While a new building or development is under construction the fire department will visit the site to familiarize themselves with the structures, so in case there is an incident firefighters will know what they are up against, Piland said.

The fire department underwent a three-week high-rise training in March with the city of Plano and other cities. While FFD routinely undergoes high-rise training, it was the first time it trained with other cities.

“When we do look at areas like the North Platinum Corridor that is becoming populated with high-rises, it’s important to partner with other fire departments because if there’s a high-rise fire in Frisco other fire departments will help respond and vice versa,” Piland said.

Bruce said Frisco police officers train about 60-70 hours on average per year, more than the state’s requirement of 40 hours of training every two years.

“We train a lot on what we would consider high risk or high liability, which includes [speeding], shootings, uses of force and more,” Bruce said. “We don’t get to use all of those skill sets all the time, so we need to be prepared to use them [if and when] a call comes in.”

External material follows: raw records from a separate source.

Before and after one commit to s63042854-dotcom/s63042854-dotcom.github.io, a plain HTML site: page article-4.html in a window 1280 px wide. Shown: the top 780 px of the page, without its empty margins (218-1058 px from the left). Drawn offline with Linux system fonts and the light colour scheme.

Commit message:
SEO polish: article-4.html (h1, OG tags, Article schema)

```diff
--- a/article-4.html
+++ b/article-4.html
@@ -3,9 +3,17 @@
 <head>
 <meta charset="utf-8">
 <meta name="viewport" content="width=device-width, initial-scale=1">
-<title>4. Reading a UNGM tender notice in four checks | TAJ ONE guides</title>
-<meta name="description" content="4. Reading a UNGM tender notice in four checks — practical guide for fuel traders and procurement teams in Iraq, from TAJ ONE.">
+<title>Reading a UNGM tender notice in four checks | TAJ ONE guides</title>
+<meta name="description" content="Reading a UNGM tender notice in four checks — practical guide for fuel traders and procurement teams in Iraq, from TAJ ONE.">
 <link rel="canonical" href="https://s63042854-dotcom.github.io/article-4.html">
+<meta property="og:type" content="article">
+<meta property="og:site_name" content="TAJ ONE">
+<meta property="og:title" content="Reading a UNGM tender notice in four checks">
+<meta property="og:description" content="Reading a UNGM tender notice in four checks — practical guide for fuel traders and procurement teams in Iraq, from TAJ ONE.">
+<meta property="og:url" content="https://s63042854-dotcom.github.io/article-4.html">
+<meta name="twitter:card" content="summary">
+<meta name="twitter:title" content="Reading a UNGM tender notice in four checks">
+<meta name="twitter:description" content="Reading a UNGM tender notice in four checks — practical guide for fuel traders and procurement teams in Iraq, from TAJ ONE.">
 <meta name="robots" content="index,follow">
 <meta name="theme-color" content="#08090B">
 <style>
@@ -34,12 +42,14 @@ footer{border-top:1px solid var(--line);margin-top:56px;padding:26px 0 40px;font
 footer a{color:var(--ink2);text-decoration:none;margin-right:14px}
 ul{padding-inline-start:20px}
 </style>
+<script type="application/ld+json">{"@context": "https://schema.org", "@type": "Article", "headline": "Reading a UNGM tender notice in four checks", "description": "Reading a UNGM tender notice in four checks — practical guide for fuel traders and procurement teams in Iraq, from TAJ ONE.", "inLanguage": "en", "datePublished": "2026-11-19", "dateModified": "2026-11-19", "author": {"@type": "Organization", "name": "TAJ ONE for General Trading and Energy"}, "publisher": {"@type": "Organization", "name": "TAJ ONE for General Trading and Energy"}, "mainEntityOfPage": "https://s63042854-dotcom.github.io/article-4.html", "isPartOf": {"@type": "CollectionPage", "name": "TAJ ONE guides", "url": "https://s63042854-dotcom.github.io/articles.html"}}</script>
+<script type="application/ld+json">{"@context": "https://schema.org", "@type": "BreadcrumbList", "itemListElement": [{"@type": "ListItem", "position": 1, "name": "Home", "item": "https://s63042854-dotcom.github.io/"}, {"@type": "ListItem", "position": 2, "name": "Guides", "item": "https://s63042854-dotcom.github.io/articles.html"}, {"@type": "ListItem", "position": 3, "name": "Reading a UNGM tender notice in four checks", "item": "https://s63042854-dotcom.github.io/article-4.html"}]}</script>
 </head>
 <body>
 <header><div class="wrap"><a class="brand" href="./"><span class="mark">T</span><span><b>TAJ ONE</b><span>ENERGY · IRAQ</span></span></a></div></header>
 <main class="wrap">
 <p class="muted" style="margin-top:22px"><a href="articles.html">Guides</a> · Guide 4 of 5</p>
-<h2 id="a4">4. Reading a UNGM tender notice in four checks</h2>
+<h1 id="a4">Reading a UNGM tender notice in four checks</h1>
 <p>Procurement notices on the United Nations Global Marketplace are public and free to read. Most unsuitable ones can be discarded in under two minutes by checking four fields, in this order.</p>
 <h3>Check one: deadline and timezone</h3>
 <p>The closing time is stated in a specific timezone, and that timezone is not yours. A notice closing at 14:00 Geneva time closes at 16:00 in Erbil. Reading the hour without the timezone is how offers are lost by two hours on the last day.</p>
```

Piland said fire training includes fire and medical emergencies as well as special operations, which include hazardous material spills, water emergencies and major disaster responses.

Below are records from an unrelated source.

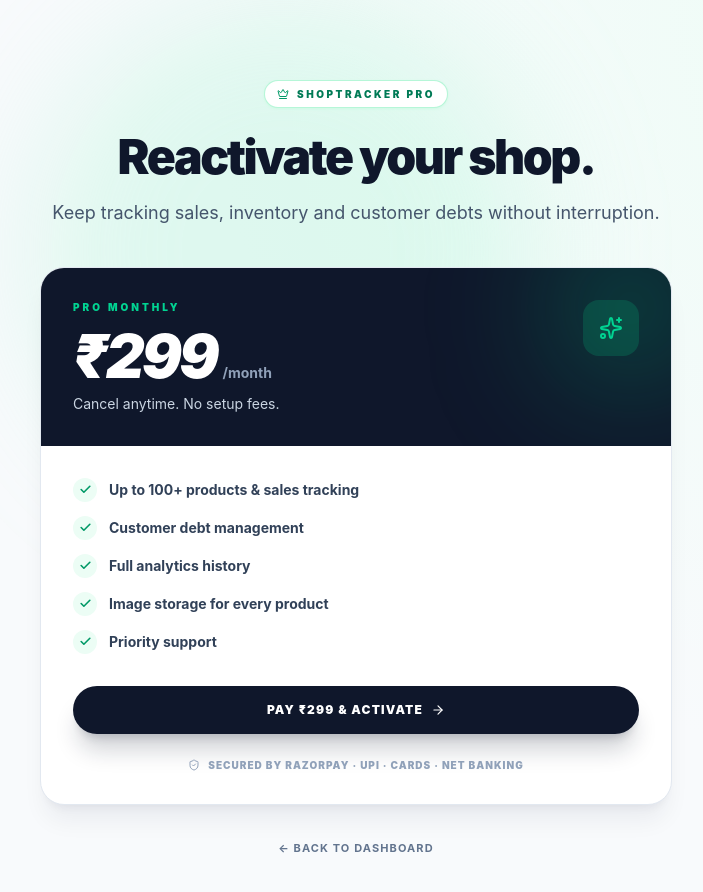
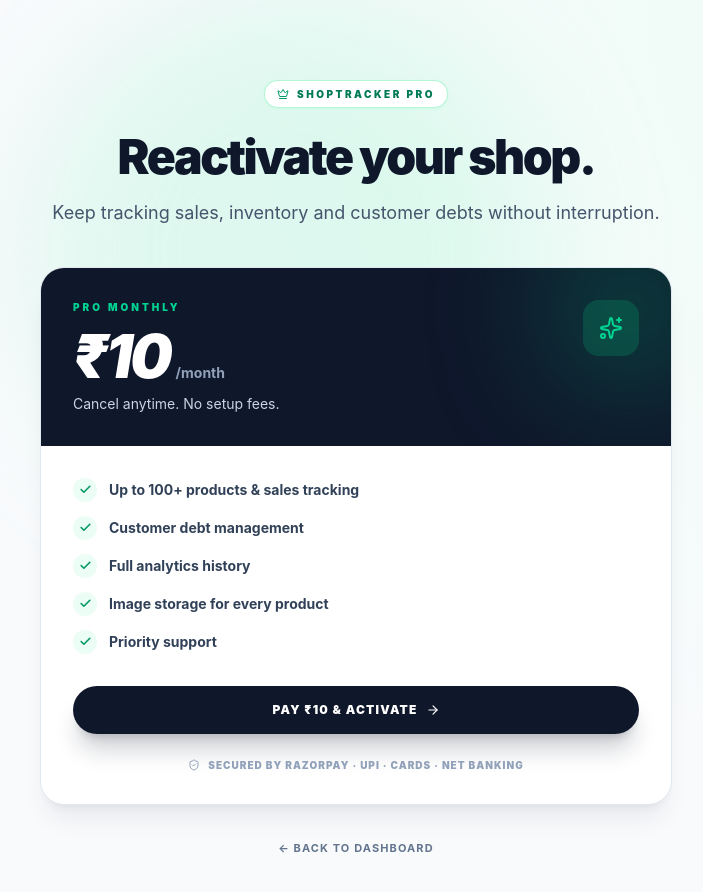
Before and after one commit to mohitvishwa813/sales_tracker, a React (Vite) app in the folder client/: page /upgrade in a window 1280 px wide. Shown: the top 892 px of the page, without its empty margins (284-987 px from the left). Built offline with nearby package versions, Linux system fonts and the light colour scheme; no server answers; sample sign-in values are in the browser's storage.

Commit message:
test now

```diff
--- a/client/src/pages/Upgrade.jsx
+++ b/client/src/pages/Upgrade.jsx
@@ -233,7 +233,7 @@
                 </p>
                 <div className="mt-3 flex items-baseline gap-1.5">
                   <span className="text-5xl md:text-6xl font-black italic tracking-tighter">
-                    ₹299
+                    ₹10
                   </span>
                   <span className="text-sm font-bold text-slate-400">/month</span>
                 </div>
@@ -278,7 +278,7 @@
                     <><Loader2 size={14} className="animate-spin" /> Opening checkout…</>
                   ) : (
                     <>
-                      Pay ₹299 & activate
+                      Pay ₹10 & activate
                       <ArrowRight size={14} />
                     </>
                   )}
```
Also changed, not shown: 1 other file (tests, documents, lock files or other folders).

Currently there is a Public Safety Training Center under construction on the southwest corner of Rockhill Parkway and Preston Road. The facility, which costs about $6.5 million, will be used by both police and fire for training purposes.

The facility will include a police driving pad, classrooms and a burn tower for live fire training. It will have the ability to expand if needed. Fire Station No. 9 will be next to the facility. Both the training facility and fire station are expected to be complete by June 2019.

“As the city continues to grow, I don’t see our training going anywhere but up,” Piland said. “As we’re faced with more challenges more training comes into play.”

Stonebriar Centre security

Stonebriar Centre has been in the city for 20 years and is one of the most visited places in Frisco averaging about one million visitors a month, Stonebriar Centre General Manager Randy Barnett said.

“With the continued growth of Frisco and this region, we would anticipate that those [visitation] numbers would remain strong and grow as well with us adding KidZania in 2019 and the Hyatt Regency hotel in 2020,” Barnett said.

KidZania is a 80,000-square-foot children’s entertainment center, and the Hyatt Regency hotel is an 18-story building attached to the mall, both of which are under construction.

When these new facilities open, Barnett said mall security will adjust accordingly in anticipation of new visitors these new facilities would bring into the mall.

Bruce said the mall has a larger footprint than any other development in Frisco.

The mall has its own security team but partners with FPD for annual safety training throughout the year for incidents such as shoplifting or an active shooter, Barnett said.

Barnett said he could not elaborate on the mall’s security measures for safety reasons but said following the threat made toward Stonebriar Centre, security was evaluated as it is on a consistent basis.

“We’re constantly evaluating our day-to-day operations and security, and we look at the growing population [to see] if there’s change in the market or increased traffic,” Barnett said. “That data gives us information for making decisions, such as adding more security officers.”
By Nicole Luna
Nicole Luna is the Senior Reporter for Frisco. She covers development, transportation, education, business and city government. She has a bachelor's degree in Journalism and Spanish from The University of Texas at Arlington and has been with Community Impact Newspaper since June 2015.